- Task goal: Locate the string "Also" in the records below. Copy every line where it occurs.

- Given entries:
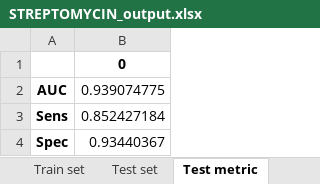
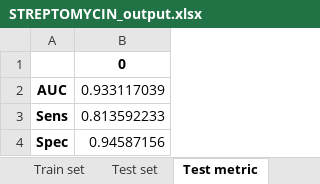
Before and after one commit to zxcwuzheng/stopTB, an Excel workbook: result/STREPTOMYCIN_output.xlsx, sheet Test metric, drawn as a sheet; values as stored, in another font and other column widths than the file's, no borders; the diff names each change by its address in the sheet, - before the commit and + after, or states it on an @@ line.

```diff
--- a/result/STREPTOMYCIN_output.xlsx (sheet Test metric)
+++ b/result/STREPTOMYCIN_output.xlsx (sheet Test metric)
-B2: 0.939074775
+B2: 0.933117039
-B3: 0.852427184
+B3: 0.813592233
-B4: 0.93440367
+B4: 0.94587156
```
Also changed, not shown: sheet Train set, sheet Test set, result/AMIKACIN_output.xlsx, result/CAPREOMYCIN_output.xlsx, 7 other files.
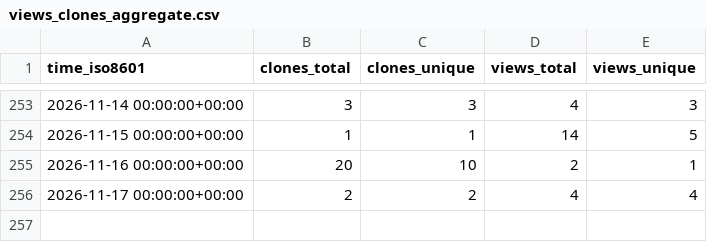
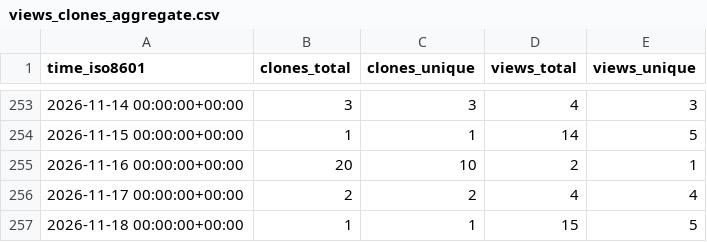
Before and after one commit to Ladbaby/PowerPlanSwitcher, a CSV file: Ladbaby/PowerPlanSwitcher/ghrs-data/views_clones_aggregate.csv, drawn as a sheet; only a part is shown, gaps mark what is left out; the diff names each change by its address in the sheet, - before the commit and + after, or states it on an @@ line.

```diff
--- a/Ladbaby/PowerPlanSwitcher/ghrs-data/views_clones_aggregate.csv
+++ b/Ladbaby/PowerPlanSwitcher/ghrs-data/views_clones_aggregate.csv
+row 257: 2026-11-18 00:00:00+00:00 | 1 | 1 | 15 | 5
```
Also changed, not shown: 1 other file.
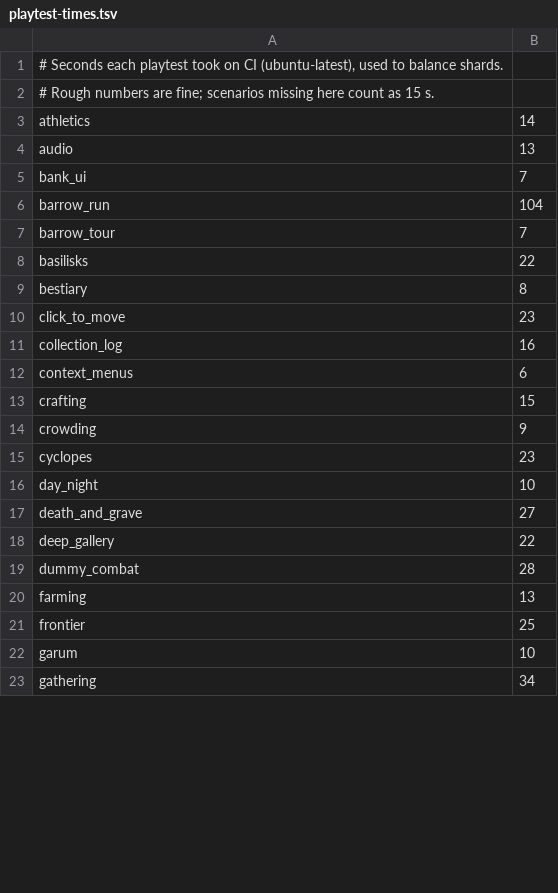
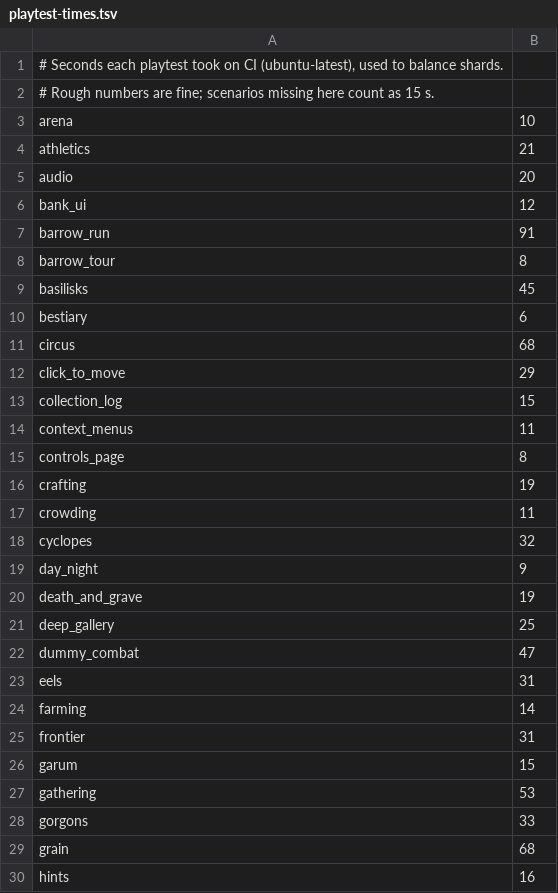
Before and after one commit to DanteArcese/legio, a TSV file: scripts/playtest-times.tsv, drawn as a sheet; only a part is shown; the diff covers the shown part only.

```diff
--- a/scripts/playtest-times.tsv
+++ b/scripts/playtest-times.tsv
@@ -2,22 +2,29 @@
 # Rough numbers are fine; scenarios missing here count as 15 s.
-athletics	14
-audio	13
-bank_ui	7
-barrow_run	104
-barrow_tour	7
-basilisks	22
-bestiary	8
-click_to_move	23
-collection_log	16
-context_menus	6
-crafting	15
-crowding	9
-cyclopes	23
-day_night	10
-death_and_grave	27
-deep_gallery	22
-dummy_combat	28
-farming	13
-frontier	25
-garum	10
-gathering	34
+arena	10
+athletics	21
+audio	20
+bank_ui	12
+barrow_run	91
+barrow_tour	8
+basilisks	45
+bestiary	6
+circus	68
+click_to_move	29
+collection_log	15
+context_menus	11
+controls_page	8
+crafting	19
+crowding	11
+cyclopes	32
+day_night	9
+death_and_grave	19
+deep_gallery	25
+dummy_combat	47
+eels	31
+farming	14
+frontier	31
+garum	15
+gathering	53
+gorgons	33
+grain	68
+hints	16
```
Also changed, not shown: 10 added rows, 7 removed rows and 34 edited cells elsewhere in this file.
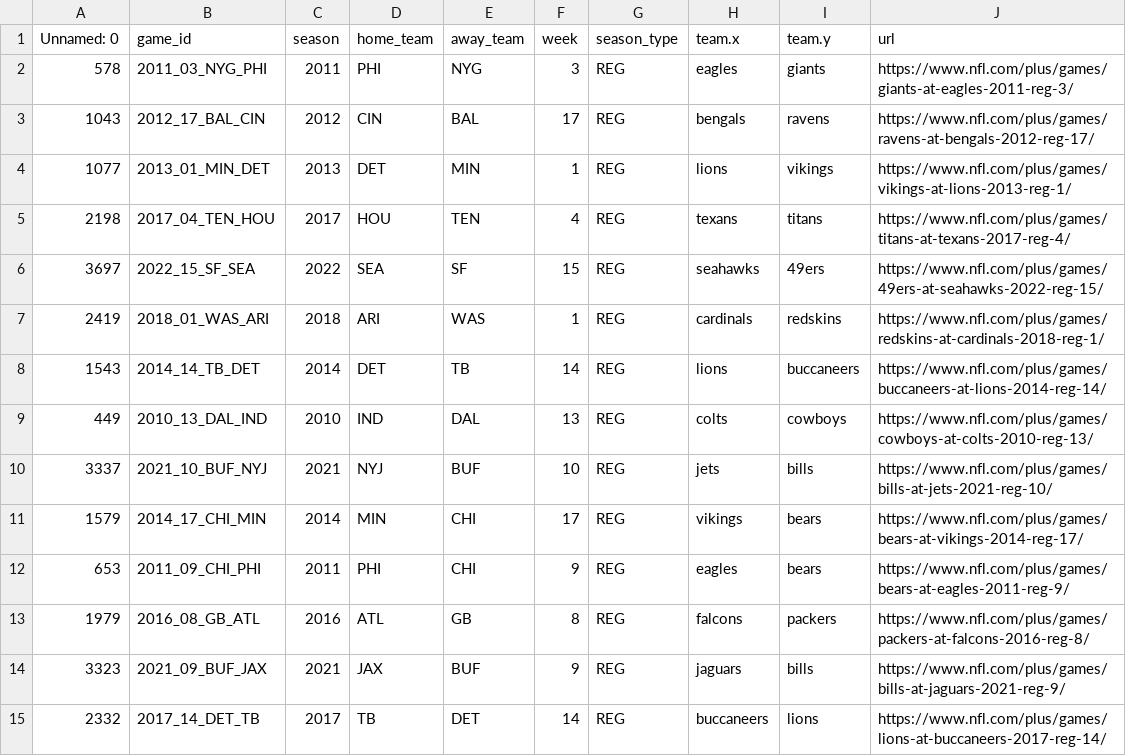
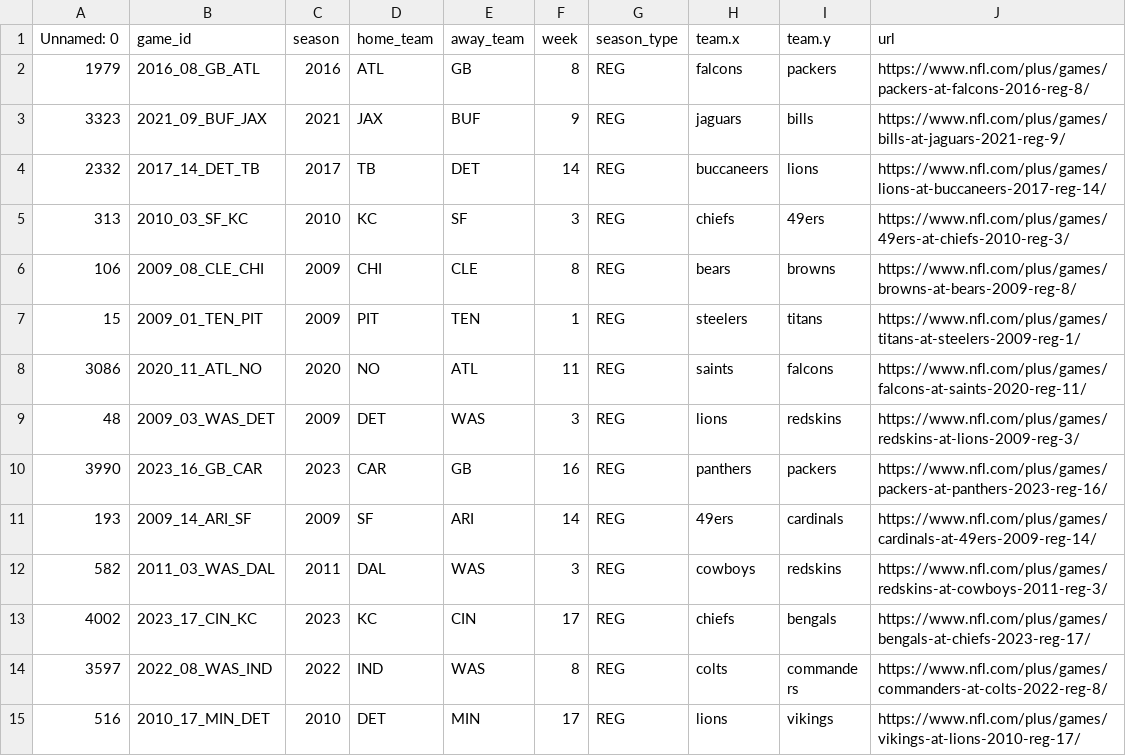
Before and after one commit to SethTheDataScientist/NFL-Watch-Script, a CSV file: shuffled_df.csv, drawn as a sheet; only a part is shown; the shorter side is filled out with more unchanged rows.

```diff
--- a/shuffled_df.csv
+++ b/shuffled_df.csv
@@ -1,13 +1,2 @@
 Unnamed: 0,game_id,season,home_team,away_team,week,season_type,team.x,team.y,url
-578,2011_03_NYG_PHI,2011,PHI,NYG,3,REG,eagles,giants,https://www.nfl.com/plus/games/giants-at-eagles-2011-reg-3/
-1043,2012_17_BAL_CIN,2012,CIN,BAL,17,REG,bengals,ravens,https://www.nfl.com/plus/games/ravens-at-bengals-2012-reg-17/
-1077,2013_01_MIN_DET,2013,DET,MIN,1,REG,lions,vikings,https://www.nfl.com/plus/games/vikings-at-lions-2013-reg-1/
-2198,2017_04_TEN_HOU,2017,HOU,TEN,4,REG,texans,titans,https://www.nfl.com/plus/games/titans-at-texans-2017-reg-4/
-3697,2022_15_SF_SEA,2022,SEA,SF,15,REG,seahawks,49ers,https://www.nfl.com/plus/games/49ers-at-seahawks-2022-reg-15/
-2419,2018_01_WAS_ARI,2018,ARI,WAS,1,REG,cardinals,redskins,https://www.nfl.com/plus/games/redskins-at-cardinals-2018-reg-1/
-1543,2014_14_TB_DET,2014,DET,TB,14,REG,lions,buccaneers,https://www.nfl.com/plus/games/buccaneers-at-lions-2014-reg-14/
-449,2010_13_DAL_IND,2010,IND,DAL,13,REG,colts,cowboys,https://www.nfl.com/plus/games/cowboys-at-colts-2010-reg-13/
-3337,2021_10_BUF_NYJ,2021,NYJ,BUF,10,REG,jets,bills,https://www.nfl.com/plus/games/bills-at-jets-2021-reg-10/
-1579,2014_17_CHI_MIN,2014,MIN,CHI,17,REG,vikings,bears,https://www.nfl.com/plus/games/bears-at-vikings-2014-reg-17/
-653,2011_09_CHI_PHI,2011,PHI,CHI,9,REG,eagles,bears,https://www.nfl.com/plus/games/bears-at-eagles-2011-reg-9/
 1979,2016_08_GB_ATL,2016,ATL,GB,8,REG,falcons,packers,https://www.nfl.com/plus/games/packers-at-falcons-2016-reg-8/
```
Also changed, not shown: 4 other files.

- Answer to this task:
Also changed, not shown: sheet Train set, sheet Test set, result/AMIKACIN_output.xlsx, result/CAPREOMYCIN_output.xlsx, 7 other files.
Also changed, not shown: 1 other file.
Also changed, not shown: 10 added rows, 7 removed rows and 34 edited cells elsewhere in this file.
Also changed, not shown: 4 other files.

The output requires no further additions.